Buccafusco and Masur (2013)
|Buccafusco and Masur (2013)|
|Title:||Innovation and Incarceration: An Economic Analysis of Criminal Intellectual Property Law|
|Author(s):||Buccafusco, C., Masur, J. S.|
|Citation:||Buccafusco, Christopher, and Jonathan S. Masur. Innovation and Incarceration: An Economic Analysis of Criminal Intellectual Property Law. S. Cal. L. Rev. 87 (2013): 275.|
|Link(s):||Definitive , Open Access|
|Key Related Studies:|
|About the Data|
|Data Description:||This study compares two systems of copyright enforcement, one with high level of enforcement and the criminalisation of infringement, and one with low enforcement. The study also compares the treatment of patent enforcement compared to copyright enforcement. Using this comparison the authors then analyse the resulting effects on social welfare.|
|Data Type:||Secondary data|
|Secondary Data Sources:|
|Data Collection Methods:|
|Data Analysis Methods:|
|Cross Country Study?:||No|
|Government or policy study?:||No|
|Time Period(s) of Collection:||
The scope and enforcement of intellectual property (IP) laws are becoming salient, for the first time, to a wide cohort of U.S. and international communities. National and international legislation, including the Stop Online Piracy Act (SOPA), the PROTECT IP Act (PIPA), and the Anti-Counterfeiting Trade Agreement (ACTA), have generated protests online and in the streets by people who are concerned about the expansion of IP rights. Common to each of these proposals was an expansion in the use of criminal sanctions to deter IP violations. Many copyright owners and the associations that represent them support criminal enforcement of IP, including the use of imprisonment, to combat the threat of increased IP piracy on the internet and throughout a globalized economy. Others, including a heterogeneous coalition of scholars, activists, and internet based companies like Google and Wikipedia, fear that using criminal sanctions to protect IP will expand already overgrown rights and chill valuable expressive and inventive behavior.
Main Results of the Study

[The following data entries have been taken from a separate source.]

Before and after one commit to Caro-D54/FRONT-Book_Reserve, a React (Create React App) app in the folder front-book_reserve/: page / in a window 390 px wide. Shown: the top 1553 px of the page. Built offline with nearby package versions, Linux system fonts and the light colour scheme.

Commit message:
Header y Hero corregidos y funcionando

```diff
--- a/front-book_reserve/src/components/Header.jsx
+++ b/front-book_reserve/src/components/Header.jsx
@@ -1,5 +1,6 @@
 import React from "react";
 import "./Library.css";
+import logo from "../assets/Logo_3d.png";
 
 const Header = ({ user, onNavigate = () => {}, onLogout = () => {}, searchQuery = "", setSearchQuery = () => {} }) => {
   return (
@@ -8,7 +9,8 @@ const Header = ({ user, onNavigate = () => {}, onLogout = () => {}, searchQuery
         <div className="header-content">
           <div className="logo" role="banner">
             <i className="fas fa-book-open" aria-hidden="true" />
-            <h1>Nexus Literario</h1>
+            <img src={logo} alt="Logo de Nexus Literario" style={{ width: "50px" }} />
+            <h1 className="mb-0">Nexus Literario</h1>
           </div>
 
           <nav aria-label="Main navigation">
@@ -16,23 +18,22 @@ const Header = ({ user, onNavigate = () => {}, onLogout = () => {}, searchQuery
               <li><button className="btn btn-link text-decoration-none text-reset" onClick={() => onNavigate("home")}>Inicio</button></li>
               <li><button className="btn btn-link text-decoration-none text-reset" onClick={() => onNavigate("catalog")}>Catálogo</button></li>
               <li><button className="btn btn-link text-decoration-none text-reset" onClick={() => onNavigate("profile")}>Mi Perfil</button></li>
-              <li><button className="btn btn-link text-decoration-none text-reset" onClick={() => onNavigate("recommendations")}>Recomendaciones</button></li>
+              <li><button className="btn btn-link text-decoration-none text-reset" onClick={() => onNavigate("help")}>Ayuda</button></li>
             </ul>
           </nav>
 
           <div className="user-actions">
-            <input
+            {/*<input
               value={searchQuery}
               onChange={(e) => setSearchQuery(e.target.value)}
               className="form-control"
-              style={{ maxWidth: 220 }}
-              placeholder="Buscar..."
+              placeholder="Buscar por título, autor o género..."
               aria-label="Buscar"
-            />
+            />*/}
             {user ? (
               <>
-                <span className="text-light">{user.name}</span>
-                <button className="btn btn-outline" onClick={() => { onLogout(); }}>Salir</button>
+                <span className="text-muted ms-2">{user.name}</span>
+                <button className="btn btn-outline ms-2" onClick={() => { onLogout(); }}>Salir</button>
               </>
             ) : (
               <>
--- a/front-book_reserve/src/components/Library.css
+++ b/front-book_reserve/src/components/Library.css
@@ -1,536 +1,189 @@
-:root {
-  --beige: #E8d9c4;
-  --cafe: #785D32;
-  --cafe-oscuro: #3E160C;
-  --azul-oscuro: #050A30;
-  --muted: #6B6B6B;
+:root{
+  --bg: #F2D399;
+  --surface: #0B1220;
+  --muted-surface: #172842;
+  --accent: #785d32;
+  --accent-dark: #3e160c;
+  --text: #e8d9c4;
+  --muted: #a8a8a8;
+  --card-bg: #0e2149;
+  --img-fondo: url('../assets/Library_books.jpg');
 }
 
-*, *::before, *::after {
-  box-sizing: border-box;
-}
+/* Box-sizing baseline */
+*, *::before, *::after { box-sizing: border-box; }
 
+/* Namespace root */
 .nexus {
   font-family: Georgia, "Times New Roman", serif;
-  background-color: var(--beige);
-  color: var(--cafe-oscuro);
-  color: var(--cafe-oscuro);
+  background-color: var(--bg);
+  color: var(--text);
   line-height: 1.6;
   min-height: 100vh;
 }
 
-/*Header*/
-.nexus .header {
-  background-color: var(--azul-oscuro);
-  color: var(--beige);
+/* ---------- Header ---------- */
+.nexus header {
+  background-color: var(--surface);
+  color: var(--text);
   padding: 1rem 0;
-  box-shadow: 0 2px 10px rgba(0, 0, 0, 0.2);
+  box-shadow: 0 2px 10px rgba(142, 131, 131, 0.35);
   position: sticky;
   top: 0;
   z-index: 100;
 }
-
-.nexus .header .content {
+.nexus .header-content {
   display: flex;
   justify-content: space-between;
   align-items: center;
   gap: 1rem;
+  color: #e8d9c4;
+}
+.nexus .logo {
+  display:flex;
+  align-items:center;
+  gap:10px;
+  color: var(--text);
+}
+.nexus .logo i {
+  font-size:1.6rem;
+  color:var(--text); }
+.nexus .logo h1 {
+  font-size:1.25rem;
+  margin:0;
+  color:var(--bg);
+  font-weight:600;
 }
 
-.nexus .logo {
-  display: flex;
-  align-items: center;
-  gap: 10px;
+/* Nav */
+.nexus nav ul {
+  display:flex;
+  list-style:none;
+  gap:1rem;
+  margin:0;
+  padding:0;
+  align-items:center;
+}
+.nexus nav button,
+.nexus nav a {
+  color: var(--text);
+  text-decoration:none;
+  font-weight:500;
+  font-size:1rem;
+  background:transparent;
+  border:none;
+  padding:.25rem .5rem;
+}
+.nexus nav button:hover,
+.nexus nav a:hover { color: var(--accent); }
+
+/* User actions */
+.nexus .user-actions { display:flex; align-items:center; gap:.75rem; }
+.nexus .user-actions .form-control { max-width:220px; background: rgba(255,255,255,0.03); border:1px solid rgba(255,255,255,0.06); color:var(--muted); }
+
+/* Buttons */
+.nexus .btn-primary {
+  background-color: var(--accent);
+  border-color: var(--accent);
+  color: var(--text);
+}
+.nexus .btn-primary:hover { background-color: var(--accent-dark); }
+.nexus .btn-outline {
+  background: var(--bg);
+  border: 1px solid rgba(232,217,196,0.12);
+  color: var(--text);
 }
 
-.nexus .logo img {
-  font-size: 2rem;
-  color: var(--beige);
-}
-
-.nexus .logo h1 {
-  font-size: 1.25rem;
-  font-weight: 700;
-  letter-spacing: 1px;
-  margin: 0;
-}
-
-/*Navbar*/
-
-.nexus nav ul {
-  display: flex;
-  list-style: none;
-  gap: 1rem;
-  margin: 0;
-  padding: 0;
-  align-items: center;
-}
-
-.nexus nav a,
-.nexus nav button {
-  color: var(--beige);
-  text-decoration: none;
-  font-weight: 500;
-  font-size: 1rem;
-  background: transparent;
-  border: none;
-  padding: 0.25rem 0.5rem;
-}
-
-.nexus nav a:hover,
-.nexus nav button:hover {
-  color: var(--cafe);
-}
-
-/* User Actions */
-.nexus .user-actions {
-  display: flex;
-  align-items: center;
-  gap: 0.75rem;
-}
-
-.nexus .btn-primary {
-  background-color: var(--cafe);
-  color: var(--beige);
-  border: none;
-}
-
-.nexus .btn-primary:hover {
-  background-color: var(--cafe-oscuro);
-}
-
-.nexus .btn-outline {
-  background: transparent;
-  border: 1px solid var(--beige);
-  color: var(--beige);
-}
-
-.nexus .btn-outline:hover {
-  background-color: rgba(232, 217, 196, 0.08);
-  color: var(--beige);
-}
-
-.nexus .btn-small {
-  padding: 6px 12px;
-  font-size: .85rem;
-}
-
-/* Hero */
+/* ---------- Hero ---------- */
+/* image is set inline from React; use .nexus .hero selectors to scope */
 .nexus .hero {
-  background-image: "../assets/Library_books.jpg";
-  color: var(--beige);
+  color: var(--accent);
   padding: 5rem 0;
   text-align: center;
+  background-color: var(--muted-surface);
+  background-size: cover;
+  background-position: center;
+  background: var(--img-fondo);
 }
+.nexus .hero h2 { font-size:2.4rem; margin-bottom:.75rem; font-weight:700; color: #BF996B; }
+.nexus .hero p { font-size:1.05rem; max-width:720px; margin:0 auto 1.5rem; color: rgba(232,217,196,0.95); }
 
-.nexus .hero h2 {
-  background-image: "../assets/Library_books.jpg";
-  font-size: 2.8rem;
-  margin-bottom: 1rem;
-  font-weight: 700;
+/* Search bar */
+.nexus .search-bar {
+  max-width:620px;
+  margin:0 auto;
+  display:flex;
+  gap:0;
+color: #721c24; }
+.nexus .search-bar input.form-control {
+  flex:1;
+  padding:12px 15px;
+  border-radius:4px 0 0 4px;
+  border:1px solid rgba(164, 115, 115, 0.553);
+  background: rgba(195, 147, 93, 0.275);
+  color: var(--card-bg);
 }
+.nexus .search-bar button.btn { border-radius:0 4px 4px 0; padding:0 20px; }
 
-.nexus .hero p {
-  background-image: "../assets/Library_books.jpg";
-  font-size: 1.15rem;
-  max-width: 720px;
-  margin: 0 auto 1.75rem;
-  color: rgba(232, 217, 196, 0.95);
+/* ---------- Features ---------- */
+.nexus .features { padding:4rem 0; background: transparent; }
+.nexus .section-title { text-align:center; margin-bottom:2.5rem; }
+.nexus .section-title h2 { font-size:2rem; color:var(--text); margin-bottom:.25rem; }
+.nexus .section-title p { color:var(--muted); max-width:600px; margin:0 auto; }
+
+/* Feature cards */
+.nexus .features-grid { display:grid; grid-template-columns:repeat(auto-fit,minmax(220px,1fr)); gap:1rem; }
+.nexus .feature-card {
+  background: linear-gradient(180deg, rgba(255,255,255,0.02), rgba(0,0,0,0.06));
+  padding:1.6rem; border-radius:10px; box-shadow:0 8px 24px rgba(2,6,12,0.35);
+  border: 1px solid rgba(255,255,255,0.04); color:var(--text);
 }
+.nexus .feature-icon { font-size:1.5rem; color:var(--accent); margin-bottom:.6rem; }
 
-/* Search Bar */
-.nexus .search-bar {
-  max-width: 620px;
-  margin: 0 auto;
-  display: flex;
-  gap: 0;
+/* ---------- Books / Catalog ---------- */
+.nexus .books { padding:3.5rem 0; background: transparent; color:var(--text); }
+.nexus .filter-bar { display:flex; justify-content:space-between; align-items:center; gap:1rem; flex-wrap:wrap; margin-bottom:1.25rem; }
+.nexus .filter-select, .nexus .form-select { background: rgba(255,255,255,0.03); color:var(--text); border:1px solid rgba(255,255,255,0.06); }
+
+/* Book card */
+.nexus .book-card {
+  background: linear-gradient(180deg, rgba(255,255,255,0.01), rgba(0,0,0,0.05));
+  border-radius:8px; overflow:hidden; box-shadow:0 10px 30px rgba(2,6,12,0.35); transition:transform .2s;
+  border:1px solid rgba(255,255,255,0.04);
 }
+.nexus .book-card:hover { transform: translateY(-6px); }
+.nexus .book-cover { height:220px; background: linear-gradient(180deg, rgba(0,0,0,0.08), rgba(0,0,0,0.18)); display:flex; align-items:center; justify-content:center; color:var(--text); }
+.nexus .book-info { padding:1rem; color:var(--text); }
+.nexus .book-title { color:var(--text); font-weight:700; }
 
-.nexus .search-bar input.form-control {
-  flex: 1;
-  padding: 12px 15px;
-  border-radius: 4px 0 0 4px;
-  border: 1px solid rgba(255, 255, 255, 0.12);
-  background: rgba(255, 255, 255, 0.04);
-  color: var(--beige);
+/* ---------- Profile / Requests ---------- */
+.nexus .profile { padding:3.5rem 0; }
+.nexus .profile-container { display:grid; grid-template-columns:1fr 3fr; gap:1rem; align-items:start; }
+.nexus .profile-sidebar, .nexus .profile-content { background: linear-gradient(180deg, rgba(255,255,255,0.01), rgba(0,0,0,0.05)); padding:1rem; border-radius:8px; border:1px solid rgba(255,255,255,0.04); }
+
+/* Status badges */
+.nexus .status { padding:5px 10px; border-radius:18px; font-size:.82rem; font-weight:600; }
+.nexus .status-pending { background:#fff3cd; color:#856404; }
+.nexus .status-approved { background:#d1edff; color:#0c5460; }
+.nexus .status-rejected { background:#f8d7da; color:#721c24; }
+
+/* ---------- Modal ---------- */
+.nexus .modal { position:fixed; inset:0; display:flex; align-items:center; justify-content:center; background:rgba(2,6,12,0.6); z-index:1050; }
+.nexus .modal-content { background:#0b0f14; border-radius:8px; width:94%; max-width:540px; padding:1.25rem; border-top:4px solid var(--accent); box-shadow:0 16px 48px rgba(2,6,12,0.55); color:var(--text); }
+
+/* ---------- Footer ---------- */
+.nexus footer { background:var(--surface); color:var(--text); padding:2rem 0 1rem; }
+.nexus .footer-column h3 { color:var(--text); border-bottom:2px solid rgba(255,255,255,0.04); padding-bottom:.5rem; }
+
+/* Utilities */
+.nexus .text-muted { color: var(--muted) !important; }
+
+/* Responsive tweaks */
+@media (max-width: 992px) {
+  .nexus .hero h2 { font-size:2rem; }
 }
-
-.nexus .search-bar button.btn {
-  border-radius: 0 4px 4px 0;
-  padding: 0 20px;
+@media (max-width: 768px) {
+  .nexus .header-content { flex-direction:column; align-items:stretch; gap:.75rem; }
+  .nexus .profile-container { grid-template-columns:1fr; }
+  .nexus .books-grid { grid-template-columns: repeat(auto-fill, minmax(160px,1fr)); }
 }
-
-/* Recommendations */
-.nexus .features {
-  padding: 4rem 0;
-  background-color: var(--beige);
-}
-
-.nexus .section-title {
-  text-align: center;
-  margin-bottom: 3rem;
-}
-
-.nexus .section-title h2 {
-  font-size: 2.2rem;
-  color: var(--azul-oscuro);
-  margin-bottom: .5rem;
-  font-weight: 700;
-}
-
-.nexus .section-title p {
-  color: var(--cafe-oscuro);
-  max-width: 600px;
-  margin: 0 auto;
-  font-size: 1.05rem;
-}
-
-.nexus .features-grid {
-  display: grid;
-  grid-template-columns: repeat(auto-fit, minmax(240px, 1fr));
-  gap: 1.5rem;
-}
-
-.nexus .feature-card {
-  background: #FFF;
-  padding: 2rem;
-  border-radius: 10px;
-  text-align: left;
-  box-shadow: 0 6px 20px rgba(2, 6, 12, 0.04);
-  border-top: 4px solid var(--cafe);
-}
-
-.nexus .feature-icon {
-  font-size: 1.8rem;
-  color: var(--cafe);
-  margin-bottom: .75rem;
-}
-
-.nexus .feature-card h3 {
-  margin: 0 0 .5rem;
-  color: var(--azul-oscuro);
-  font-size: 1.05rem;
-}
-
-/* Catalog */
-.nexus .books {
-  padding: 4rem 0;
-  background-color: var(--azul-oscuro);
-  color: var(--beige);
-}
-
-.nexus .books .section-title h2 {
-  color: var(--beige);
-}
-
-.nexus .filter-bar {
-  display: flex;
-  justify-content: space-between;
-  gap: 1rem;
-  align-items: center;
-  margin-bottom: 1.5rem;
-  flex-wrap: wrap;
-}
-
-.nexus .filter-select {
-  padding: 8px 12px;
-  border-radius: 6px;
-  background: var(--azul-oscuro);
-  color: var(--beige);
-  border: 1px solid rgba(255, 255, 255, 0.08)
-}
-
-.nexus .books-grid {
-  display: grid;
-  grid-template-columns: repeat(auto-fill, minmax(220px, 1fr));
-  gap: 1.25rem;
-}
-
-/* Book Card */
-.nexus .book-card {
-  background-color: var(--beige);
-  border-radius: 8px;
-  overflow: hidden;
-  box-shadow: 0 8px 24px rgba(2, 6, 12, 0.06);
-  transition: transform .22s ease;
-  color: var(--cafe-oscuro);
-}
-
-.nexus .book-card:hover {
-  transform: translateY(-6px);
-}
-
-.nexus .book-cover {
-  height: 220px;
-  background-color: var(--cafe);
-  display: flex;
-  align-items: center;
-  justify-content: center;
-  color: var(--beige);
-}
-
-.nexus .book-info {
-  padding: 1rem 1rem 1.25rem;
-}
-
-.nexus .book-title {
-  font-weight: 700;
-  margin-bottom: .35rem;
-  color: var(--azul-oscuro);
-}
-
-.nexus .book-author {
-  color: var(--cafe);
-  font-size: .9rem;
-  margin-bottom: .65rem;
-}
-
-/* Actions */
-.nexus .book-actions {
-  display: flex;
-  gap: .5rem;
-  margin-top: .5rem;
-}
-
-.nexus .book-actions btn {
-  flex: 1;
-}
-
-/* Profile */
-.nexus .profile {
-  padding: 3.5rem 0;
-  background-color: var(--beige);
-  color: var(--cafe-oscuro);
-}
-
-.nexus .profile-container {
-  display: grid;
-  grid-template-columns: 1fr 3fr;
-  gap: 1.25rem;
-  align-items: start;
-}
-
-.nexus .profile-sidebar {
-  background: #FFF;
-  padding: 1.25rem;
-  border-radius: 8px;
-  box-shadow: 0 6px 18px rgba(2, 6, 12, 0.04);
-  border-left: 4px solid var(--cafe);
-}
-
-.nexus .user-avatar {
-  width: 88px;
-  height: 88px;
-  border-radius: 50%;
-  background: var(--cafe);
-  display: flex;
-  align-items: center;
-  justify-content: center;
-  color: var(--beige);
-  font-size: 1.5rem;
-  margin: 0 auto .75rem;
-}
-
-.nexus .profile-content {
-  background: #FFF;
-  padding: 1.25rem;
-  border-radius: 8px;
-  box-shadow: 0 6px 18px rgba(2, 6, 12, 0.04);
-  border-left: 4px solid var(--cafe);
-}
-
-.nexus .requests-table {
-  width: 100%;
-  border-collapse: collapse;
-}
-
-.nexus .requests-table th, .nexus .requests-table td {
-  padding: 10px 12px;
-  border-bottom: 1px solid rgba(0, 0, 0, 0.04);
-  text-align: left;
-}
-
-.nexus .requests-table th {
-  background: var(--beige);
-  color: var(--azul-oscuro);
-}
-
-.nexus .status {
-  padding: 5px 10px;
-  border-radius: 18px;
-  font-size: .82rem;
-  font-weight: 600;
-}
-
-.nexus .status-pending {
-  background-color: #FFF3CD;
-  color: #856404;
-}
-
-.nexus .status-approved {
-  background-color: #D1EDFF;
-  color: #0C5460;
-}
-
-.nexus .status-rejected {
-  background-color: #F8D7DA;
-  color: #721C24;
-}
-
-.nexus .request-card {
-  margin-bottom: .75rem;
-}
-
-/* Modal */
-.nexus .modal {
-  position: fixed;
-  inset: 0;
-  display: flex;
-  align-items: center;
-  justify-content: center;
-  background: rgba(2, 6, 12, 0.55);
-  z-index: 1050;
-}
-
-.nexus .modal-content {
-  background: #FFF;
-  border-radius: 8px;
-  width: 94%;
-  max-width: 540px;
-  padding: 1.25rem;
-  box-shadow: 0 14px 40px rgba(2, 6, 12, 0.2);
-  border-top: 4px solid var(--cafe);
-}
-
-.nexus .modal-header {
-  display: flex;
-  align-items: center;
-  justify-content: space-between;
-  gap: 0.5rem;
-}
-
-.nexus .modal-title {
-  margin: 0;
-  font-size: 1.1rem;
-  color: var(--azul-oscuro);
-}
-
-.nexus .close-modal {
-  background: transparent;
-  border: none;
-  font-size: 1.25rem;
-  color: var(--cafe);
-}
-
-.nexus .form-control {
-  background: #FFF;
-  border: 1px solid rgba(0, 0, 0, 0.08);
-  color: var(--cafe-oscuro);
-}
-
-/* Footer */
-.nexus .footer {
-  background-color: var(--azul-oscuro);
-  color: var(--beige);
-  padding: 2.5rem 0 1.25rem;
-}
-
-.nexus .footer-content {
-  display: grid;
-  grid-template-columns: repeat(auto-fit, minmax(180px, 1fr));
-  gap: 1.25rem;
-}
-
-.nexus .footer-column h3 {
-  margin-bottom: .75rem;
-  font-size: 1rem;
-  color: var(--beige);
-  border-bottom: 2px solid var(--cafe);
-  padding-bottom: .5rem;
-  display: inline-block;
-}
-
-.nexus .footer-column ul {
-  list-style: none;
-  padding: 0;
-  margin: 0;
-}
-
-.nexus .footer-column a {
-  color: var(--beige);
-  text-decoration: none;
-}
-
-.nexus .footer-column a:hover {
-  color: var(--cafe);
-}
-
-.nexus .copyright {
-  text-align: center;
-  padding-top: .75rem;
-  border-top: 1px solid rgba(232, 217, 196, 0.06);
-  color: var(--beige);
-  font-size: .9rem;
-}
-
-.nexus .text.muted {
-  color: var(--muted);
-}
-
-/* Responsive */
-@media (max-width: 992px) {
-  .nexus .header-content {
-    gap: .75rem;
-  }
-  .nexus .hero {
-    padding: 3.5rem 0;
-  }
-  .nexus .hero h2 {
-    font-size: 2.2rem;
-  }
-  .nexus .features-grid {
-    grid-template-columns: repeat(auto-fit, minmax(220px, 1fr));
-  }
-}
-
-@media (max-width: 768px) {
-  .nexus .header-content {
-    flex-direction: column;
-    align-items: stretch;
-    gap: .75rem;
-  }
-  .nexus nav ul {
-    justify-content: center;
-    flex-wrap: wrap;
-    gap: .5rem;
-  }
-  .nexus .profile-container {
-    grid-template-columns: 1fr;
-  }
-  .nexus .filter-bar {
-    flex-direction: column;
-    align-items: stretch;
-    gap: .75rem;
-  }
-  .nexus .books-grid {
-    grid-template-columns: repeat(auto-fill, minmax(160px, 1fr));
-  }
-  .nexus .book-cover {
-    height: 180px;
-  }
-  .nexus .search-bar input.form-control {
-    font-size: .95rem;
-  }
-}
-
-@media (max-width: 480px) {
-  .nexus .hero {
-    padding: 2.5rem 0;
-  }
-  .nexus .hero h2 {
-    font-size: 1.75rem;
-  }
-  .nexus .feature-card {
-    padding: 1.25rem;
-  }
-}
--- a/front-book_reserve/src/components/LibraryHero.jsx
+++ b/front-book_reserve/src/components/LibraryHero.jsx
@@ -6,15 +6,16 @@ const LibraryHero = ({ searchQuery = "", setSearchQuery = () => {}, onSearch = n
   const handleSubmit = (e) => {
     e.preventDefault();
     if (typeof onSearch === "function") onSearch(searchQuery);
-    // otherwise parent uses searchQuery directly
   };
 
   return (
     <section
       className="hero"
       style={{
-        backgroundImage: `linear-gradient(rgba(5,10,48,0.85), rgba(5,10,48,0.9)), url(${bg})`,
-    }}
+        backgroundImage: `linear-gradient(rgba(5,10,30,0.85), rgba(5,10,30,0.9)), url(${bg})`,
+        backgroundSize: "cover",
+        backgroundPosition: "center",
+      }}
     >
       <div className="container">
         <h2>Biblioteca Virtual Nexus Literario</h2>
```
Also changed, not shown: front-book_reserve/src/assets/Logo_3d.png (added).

Scholars and stakeholders have been wrong to assume that criminal sanctions for IP infringement are justified on economic grounds. It is true that criminal sanctions could play an important role in preventing harmfulbehavior that cannot be deterred through other means. But imposing criminal sanctions is costly. For patent infringement, the costs of imposing criminal sanctions are very unlikely to exceed its benefits. Civil sanctions will probably be sufficient for creating the optimal amount of infringing behavior. For copyright infringement, civil sanctions alone should be sufficient to deter nearly all types of harmful conduct. There is an economic case for imposing criminal sanctions for copyright infringement only with respect to a discrete set of activities: massive reproduction and sales of commercially valuable works. We have arrived at the conclusion that the case for criminal IP sanctions is weak or nonexistent while putting to one side both noneconomic considerations, such as moral or deontological objections to criminal IP sanctions, and economic concerns about the efficacy of IP in promoting innovation. Once those considerations are added to the calculus, we suspect that the argument for criminal sanctions for IP infringement will disintegrate almost entirely.
Policy Implications as Stated By Author
Many IP stakeholders and scholars have operated under the assumption that there is an economic case for criminal IP sanctions. Criminal sanctions for IP infringement are thought to be justified by the possibility of deterring or incapacitating would-be infringers. When criminal IP sanctions have been criticized, the criticism has usually come from a normative position outside of economics-moral rights, for instance." The economic case for criminal sanctions is usually treated as unassailable. We do not believe that the case for criminal sanctions in IP is nearly as strong as many have treated it. Indeed, we will argue that criminal liability may be justified only in one small corner of IP law, in response to one discrete type of infringement.
Coverage of Study
|Level of aggregation:||Copyright enforcement systems|
|Period of material under study:||2004 to 2011|